§ Information
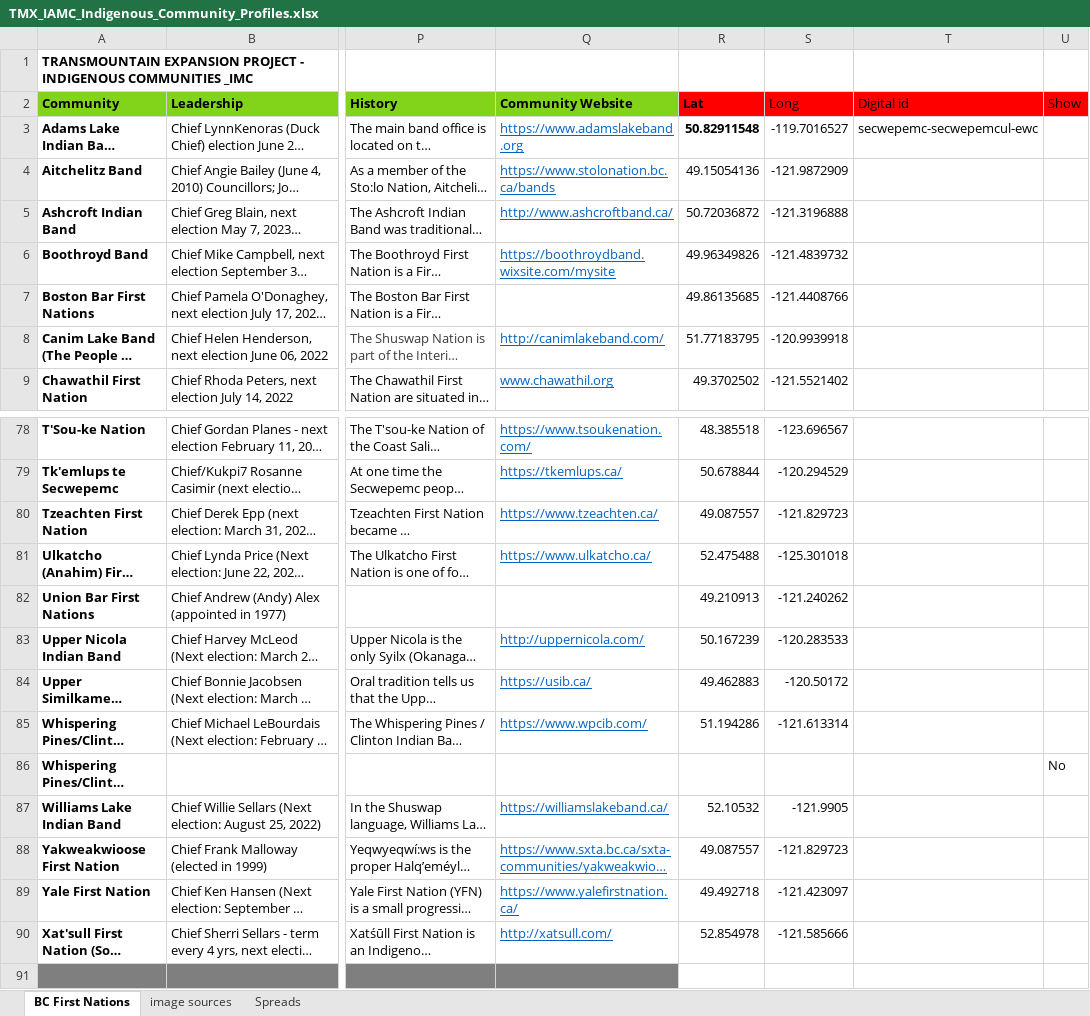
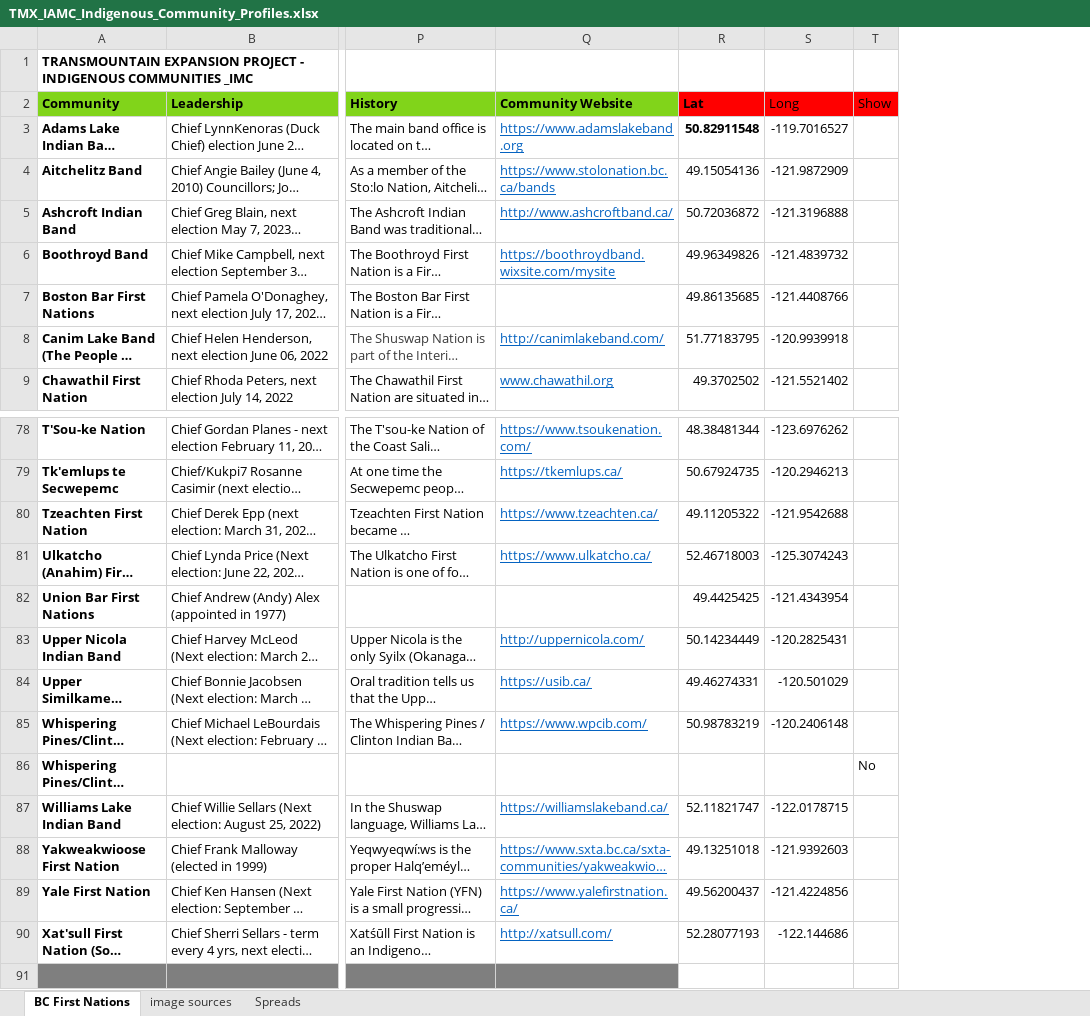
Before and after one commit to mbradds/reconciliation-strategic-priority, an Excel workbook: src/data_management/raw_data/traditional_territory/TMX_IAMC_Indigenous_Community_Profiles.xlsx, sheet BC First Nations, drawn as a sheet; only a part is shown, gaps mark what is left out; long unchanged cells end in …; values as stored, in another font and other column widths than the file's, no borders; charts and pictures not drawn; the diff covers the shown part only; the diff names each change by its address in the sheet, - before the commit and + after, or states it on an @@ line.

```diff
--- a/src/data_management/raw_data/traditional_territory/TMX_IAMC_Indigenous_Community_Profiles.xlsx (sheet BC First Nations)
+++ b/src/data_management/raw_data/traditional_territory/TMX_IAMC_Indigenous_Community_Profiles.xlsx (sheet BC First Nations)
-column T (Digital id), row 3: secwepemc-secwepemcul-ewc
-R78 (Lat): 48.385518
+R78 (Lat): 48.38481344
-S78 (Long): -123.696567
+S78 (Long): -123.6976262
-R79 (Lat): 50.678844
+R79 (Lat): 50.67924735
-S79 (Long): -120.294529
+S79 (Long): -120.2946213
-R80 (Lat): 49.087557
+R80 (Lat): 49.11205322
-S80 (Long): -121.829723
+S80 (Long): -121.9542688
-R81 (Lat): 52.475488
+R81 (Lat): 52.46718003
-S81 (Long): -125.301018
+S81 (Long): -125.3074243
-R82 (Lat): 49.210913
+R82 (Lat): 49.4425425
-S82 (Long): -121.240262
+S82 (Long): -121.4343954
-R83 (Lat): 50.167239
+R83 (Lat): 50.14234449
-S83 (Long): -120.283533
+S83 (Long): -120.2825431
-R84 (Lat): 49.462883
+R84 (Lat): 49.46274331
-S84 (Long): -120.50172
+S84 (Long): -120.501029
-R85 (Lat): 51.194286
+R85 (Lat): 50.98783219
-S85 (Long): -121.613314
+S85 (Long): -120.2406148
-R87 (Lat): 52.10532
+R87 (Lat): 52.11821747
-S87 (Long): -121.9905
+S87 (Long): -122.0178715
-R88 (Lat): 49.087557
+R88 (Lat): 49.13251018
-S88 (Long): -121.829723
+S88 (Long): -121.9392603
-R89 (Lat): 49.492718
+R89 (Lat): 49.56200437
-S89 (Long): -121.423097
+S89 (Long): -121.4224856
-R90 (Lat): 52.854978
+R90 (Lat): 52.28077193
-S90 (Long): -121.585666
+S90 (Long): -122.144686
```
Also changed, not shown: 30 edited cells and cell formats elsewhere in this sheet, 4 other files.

§ Problem
Your answer should set down the listing verbatim and leave out its images.

§ Answer for this exercise
Before and after one commit to mbradds/reconciliation-strategic-priority, an Excel workbook: src/data_management/raw_data/traditional_territory/TMX_IAMC_Indigenous_Community_Profiles.xlsx, sheet BC First Nations, drawn as a sheet; only a part is shown, gaps mark what is left out; long unchanged cells end in …; values as stored, in another font and other column widths than the file's, no borders; charts and pictures not drawn; the diff covers the shown part only; the diff names each change by its address in the sheet, - before the commit and + after, or states it on an @@ line.

```diff
--- a/src/data_management/raw_data/traditional_territory/TMX_IAMC_Indigenous_Community_Profiles.xlsx (sheet BC First Nations)
+++ b/src/data_management/raw_data/traditional_territory/TMX_IAMC_Indigenous_Community_Profiles.xlsx (sheet BC First Nations)
-column T (Digital id), row 3: secwepemc-secwepemcul-ewc
-R78 (Lat): 48.385518
+R78 (Lat): 48.38481344
-S78 (Long): -123.696567
+S78 (Long): -123.6976262
-R79 (Lat): 50.678844
+R79 (Lat): 50.67924735
-S79 (Long): -120.294529
+S79 (Long): -120.2946213
-R80 (Lat): 49.087557
+R80 (Lat): 49.11205322
-S80 (Long): -121.829723
+S80 (Long): -121.9542688
-R81 (Lat): 52.475488
+R81 (Lat): 52.46718003
-S81 (Long): -125.301018
+S81 (Long): -125.3074243
-R82 (Lat): 49.210913
+R82 (Lat): 49.4425425
-S82 (Long): -121.240262
+S82 (Long): -121.4343954
-R83 (Lat): 50.167239
+R83 (Lat): 50.14234449
-S83 (Long): -120.283533
+S83 (Long): -120.2825431
-R84 (Lat): 49.462883
+R84 (Lat): 49.46274331
-S84 (Long): -120.50172
+S84 (Long): -120.501029
-R85 (Lat): 51.194286
+R85 (Lat): 50.98783219
-S85 (Long): -121.613314
+S85 (Long): -120.2406148
-R87 (Lat): 52.10532
+R87 (Lat): 52.11821747
-S87 (Long): -121.9905
+S87 (Long): -122.0178715
-R88 (Lat): 49.087557
+R88 (Lat): 49.13251018
-S88 (Long): -121.829723
+S88 (Long): -121.9392603
-R89 (Lat): 49.492718
+R89 (Lat): 49.56200437
-S89 (Long): -121.423097
+S89 (Long): -121.4224856
-R90 (Lat): 52.854978
+R90 (Lat): 52.28077193
-S90 (Long): -121.585666
+S90 (Long): -122.144686
```
Also changed, not shown: 30 edited cells and cell formats elsewhere in this sheet, 4 other files.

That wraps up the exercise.